Socio Demographic Characteristics of Participants

Socio Demographic Variables No. (%)
Gender  
Male 547 (75.88)
Female 173 (24.12)
Education
Illiterates 61 (8.42)
Literates 659 (91.58)
Occupation  
Auto drivers 186 (26)
Teachers 215 (30)
Bus drivers 167 (24)
Police 91 (12)
Ambulance personnel 61 (8%)

Table 2.

Reasons for not Providing First Aid

Reasons for not Providing Aid Frequency, No. (%)
Did not know what to do 79(29.8)
Scared of doing harm than help 52(19.6)
No materials to provide first aid 20(7.6)
Scared of legal complications 79(29.8)
Other reasons 35(13.2)
Total 265(100)

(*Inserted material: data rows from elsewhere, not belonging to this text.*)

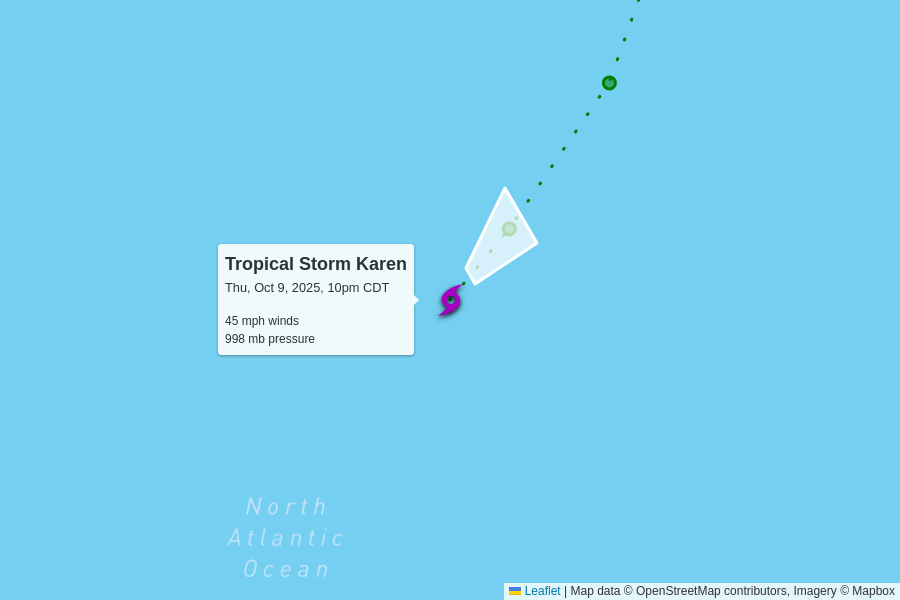
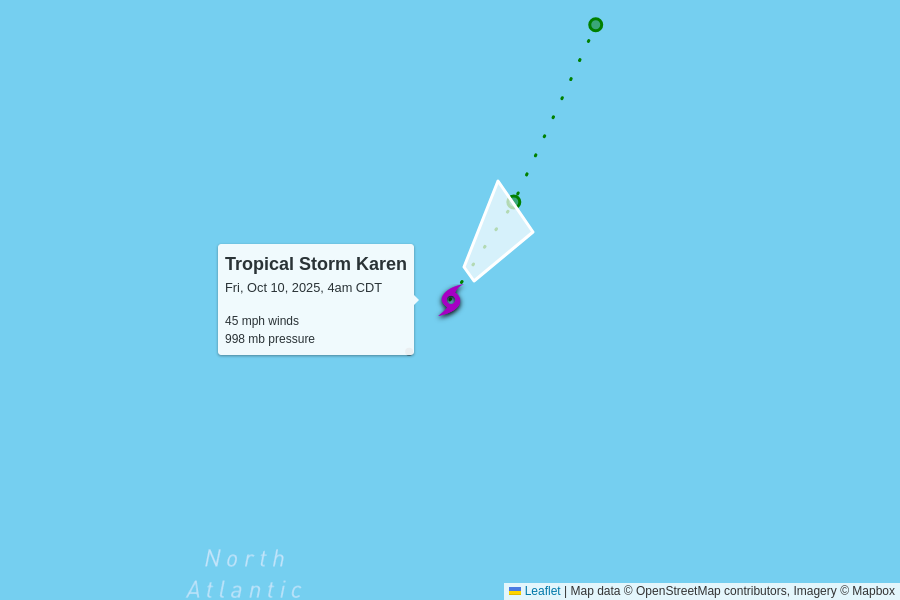
automatic update

diff --git a/docs/index.html b/docs/index.html
@@ -103,52 +103,8 @@
       <tr>
         <td colspan="6" class="storm category-0" >
           <h2>
-            Tropical Storm Karen
-            <p class="updated">last updated <span data-time>2025-10-10T03:00:00.000Z</span></p>
-          </h2>
-        </td>
-      </tr>
-      
-      <tr>
-        <th class="spacer"></th>
-        <th>wind speed</th>
-        <th>central pressure</th>
-        <th>movement</th>
-        <th>data (CSV)</th>
-        <th>National Hurricane Center</th>
-      </tr>
-      <tr>
-        <td class="spacer"></td>
-        <td>45 mph</td>
-        <td>998 mb</td>
-        <td>
-          9 mph to the northeast
-          <br/>
-          <span style="display: inline-block; font-size: 1.5em; transform: rotate(50deg);">↑</span>
-        </td>
-        <td><a href="https://raw.githubusercontent.com/mgwalker/atlantic-hurricanes/main/data/csv/AL112025.csv">AL112025.csv</a></td>
-        <td><a href="https://www.nhc.noaa.gov/archive/2025/KAREN.shtml?">NHC advisories</a></td>
-      </tr>
-      <tr id="storm_AL112025" >
-        <td class="spacer">
-        <td colspan="5">
-          <figure>
-            <img src="AL112025.png">
-            <figcaption>
-              Map data &copy; <a href="https://www.openstreetmap.org/copyright">OpenStreetMap</a> contributors,
-              Imagery &copy; <a href="https://www.mapbox.com/">Mapbox</a> |
-              <a href="https://www.mapbox.com/map-feedback/" target="_blank">Improve this map</a>
-            </figcaption>
-          </figure>
-        </td>
-      </tr>
-      
-
-      <tr>
-        <td colspan="6" class="storm category-0" >
-          <h2>
             Tropical Storm Jerry
-            <p class="updated">last updated <span data-time>2025-10-10T03:00:00.000Z</span></p>
+            <p class="updated">last updated <span data-time>2025-10-10T09:00:00.000Z</span></p>
           </h2>
         </td>
       </tr>
@@ -163,8 +119,8 @@
       </tr>
       <tr>
         <td class="spacer"></td>
-        <td>60 mph<br>-5 mph since last update</td>
-        <td>1005 mb<br>+4 mb since last update</td>
+        <td>50 mph<br>-10 mph since last update</td>
+        <td>1007 mb<br>+2 mb since last update</td>
         <td>
           17 mph to the northwest
           <br/>
@@ -178,6 +134,50 @@
         <td colspan="5">
           <figure>
             <img src="AL102025.png">
+            <figcaption>
+              Map data &copy; <a href="https://www.openstreetmap.org/copyright">OpenStreetMap</a> contributors,
+              Imagery &copy; <a href="https://www.mapbox.com/">Mapbox</a> |
+              <a href="https://www.mapbox.com/map-feedback/" target="_blank">Improve this map</a>
+            </figcaption>
+          </figure>
+        </td>
+      </tr>
+      
+
+      <tr>
+        <td colspan="6" class="storm category-0" >
+          <h2>
+            Tropical Storm Karen
+            <p class="updated">last updated <span data-time>2025-10-10T09:00:00.000Z</span></p>
+          </h2>
+        </td>
+      </tr>
+      
+      <tr>
+        <th class="spacer"></th>
+        <th>wind speed</th>
+        <th>central pressure</th>
+        <th>movement</th>
+        <th>data (CSV)</th>
+        <th>National Hurricane Center</th>
+      </tr>
+      <tr>
+        <td class="spacer"></td>
+        <td>45 mph<br>0 mph since last update</td>
+        <td>998 mb<br>0 mb since last update</td>
+        <td>
+          9 mph to the northeast
+          <br/>
+          <span style="display: inline-block; font-size: 1.5em; transform: rotate(45deg);">↑</span>
+        </td>
+        <td><a href="https://raw.githubusercontent.com/mgwalker/atlantic-hurricanes/main/data/csv/AL112025.csv">AL112025.csv</a></td>
+        <td><a href="https://www.nhc.noaa.gov/archive/2025/KAREN.shtml?">NHC advisories</a></td>
+      </tr>
+      <tr id="storm_AL112025" >
+        <td class="spacer">
+        <td colspan="5">
+          <figure>
+            <img src="AL112025.png">
             <figcaption>
               Map data &copy; <a href="https://www.openstreetmap.org/copyright">OpenStreetMap</a> contributors,
               Imagery &copy; <a href="https://www.mapbox.com/">Mapbox</a> |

Table 3.

Perception of Prehospital Care

  Percentage, %
What is the first step you should take at the scene  
Run to the Victim 42.5
Call 108 42
Make sure the scene is safe for you and others 13.8
Drive Carefully past it 2
When evaluating an injured patient, what is the first thing you should do?
Assess Whether patient is conscious or not 55
Check airway and breathing 25.5
Check for bleeding 5
Scoop and rush the victim to hospital 14.5
The best and safest way to stop bleeding is
Tying the cloth or bandage at the bleeding site 75.8
Pour water on wound 10.8
Direct pressure and elevation of limb 4.2
Elevation and tying the cloth or bandage at the bleeding site 9.2
The best position for transporting an unconscious patient is  
Tied down on their back 68.5
On their side 11.9
On their abdomen 5.2
Sitting upright 14.4
Driving at faster speeds to a health facility results in better survival of patient  
Yes 61
No 38.8

Figure 1.

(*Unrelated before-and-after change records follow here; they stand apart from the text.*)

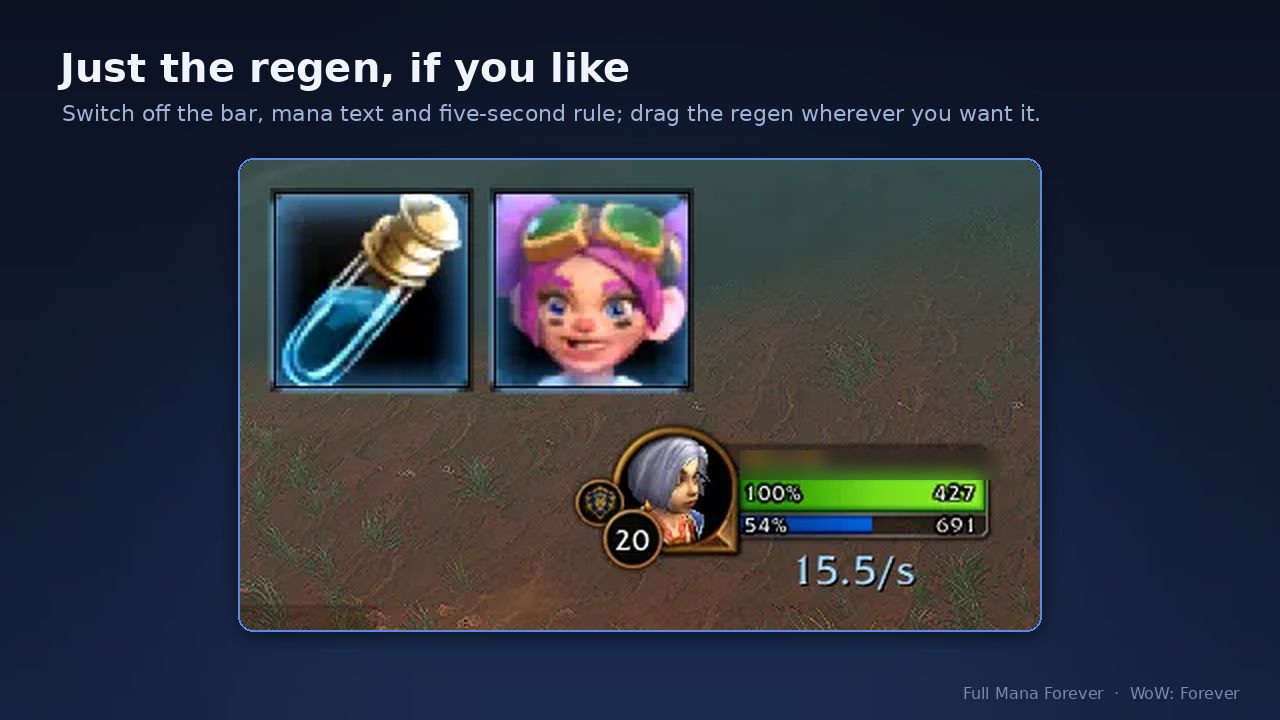
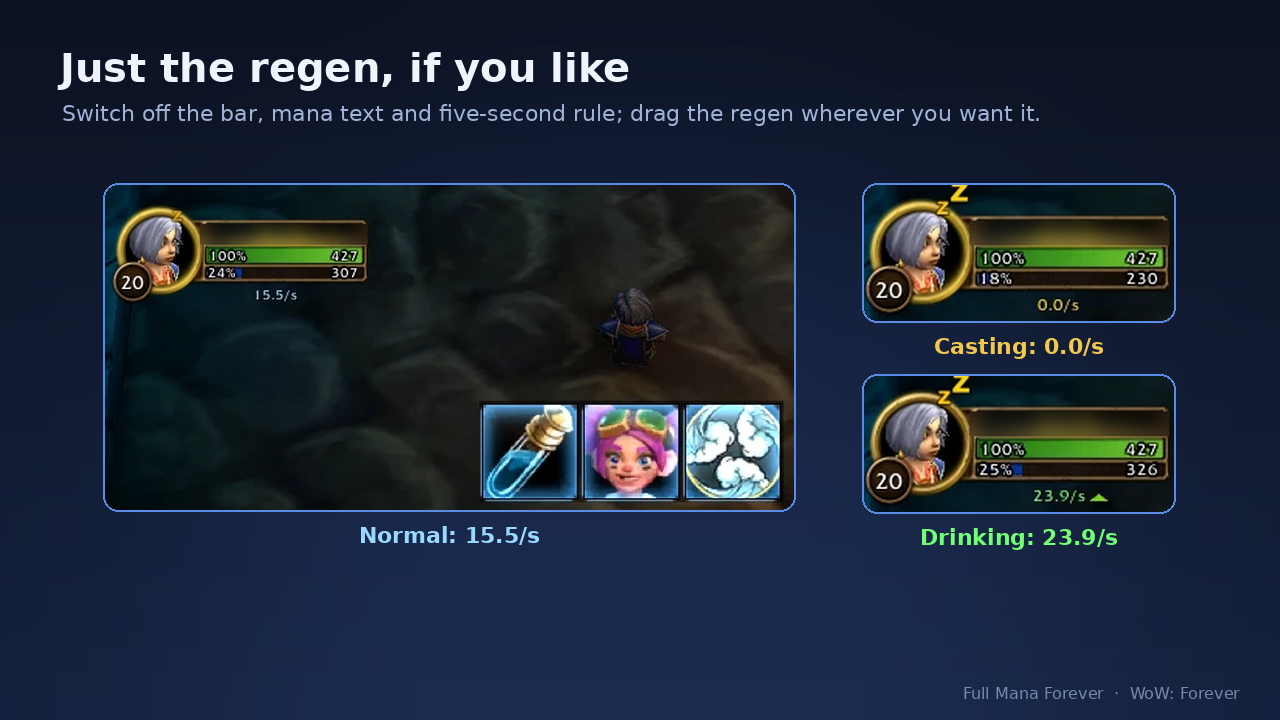
Gallery: Just the regen re-shot (normal, casting, drinking under the player frame)

diff --git a/tools/gallery.py b/tools/gallery.py
@@ -264,3 +264,37 @@ if __name__ == "__main__":
              "Every supported item and your class's mana spells: switch each on or off, see your level and what you carry.",
              [(crop("images/356.webp", (818, 88, 1440, 690), 0.78), "Potions: level and how many you carry"),
               (crop("images/364.webp", (690, 240, 1312, 842), 0.78), "Gear and your own mana spells")], top=150)
+    # ---- 0.8.11 (17 Oct 2026): just the regen under the game's player frame, icons below;
+    # bar, mana text and rule switched off. The player frame's name is blurred out.
+    if only("v11-12"):
+        def blurred(src, box, scale):
+            im = Image.open(BASE + src).convert("RGB")
+            name = (628, 485, 757, 501)  # name in the player frame
+            im.paste(im.crop(name).filter(ImageFilter.GaussianBlur(6)), name[:2])
+            im = im.crop(box)
+            return im.resize((int(im.width * scale), int(im.height * scale)), Image.LANCZOS)
+        bg = background()
+        d = ImageDraw.Draw(bg)
+        d.text((60, 44), "Just the regen, if you like", font=ImageFont.truetype(BOLD, 40), fill=WHITE)
+        d.text((62, 100), "Switch off the bar, mana text and five-second rule; drag the regen wherever you want it.",
+               font=ImageFont.truetype(REG, 22), fill=SUB)
+        cap = ImageFont.truetype(BOLD, 22)
+        big = blurred("images/375.webp", (555, 455, 1085, 705), 1.3)
+        small = [(blurred("images/376.webp", (560, 462, 760, 550), 1.55), "Casting: 0.0/s", GOLD),
+                 (blurred("images/377.webp", (560, 462, 760, 550), 1.55), "Drinking: 23.9/s", (115, 255, 115))]
+        x, y = (W - big.width - 70 - small[0][0].width) // 2, 185
+        panels = [(big, x, y, "Normal: 15.5/s", (153, 217, 255))]
+        sx = x + big.width + 70
+        sy = y
+        for im, c, col in small:
+            panels.append((im, sx, sy, c, col))
+            sy += im.height + 55
+        for im, px, py, c, col in panels:
+            bg.paste(im, (px, py), rounded(im))
+            d.rounded_rectangle((px - 2, py - 2, px + im.width + 1, py + im.height + 1), 15, outline=BLUE, width=2)
+            tw = d.textlength(c, font=cap)
+            d.text((px + (im.width - tw) / 2, py + im.height + 12), c, font=cap, fill=col)
+        foot = ImageFont.truetype(REG, 16)
+        t = "Full Mana Forever  ·  WoW: Forever"
+        d.text((W - 40 - d.textlength(t, font=foot), H - 36), t, font=foot, fill=(120, 136, 170))
+        bg.save(BASE + "gallery/out/12_just_regen.png", optimize=True)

Common Aid Given by First Responders

Figure 2.

Confidence of First Responders to Provide First Aid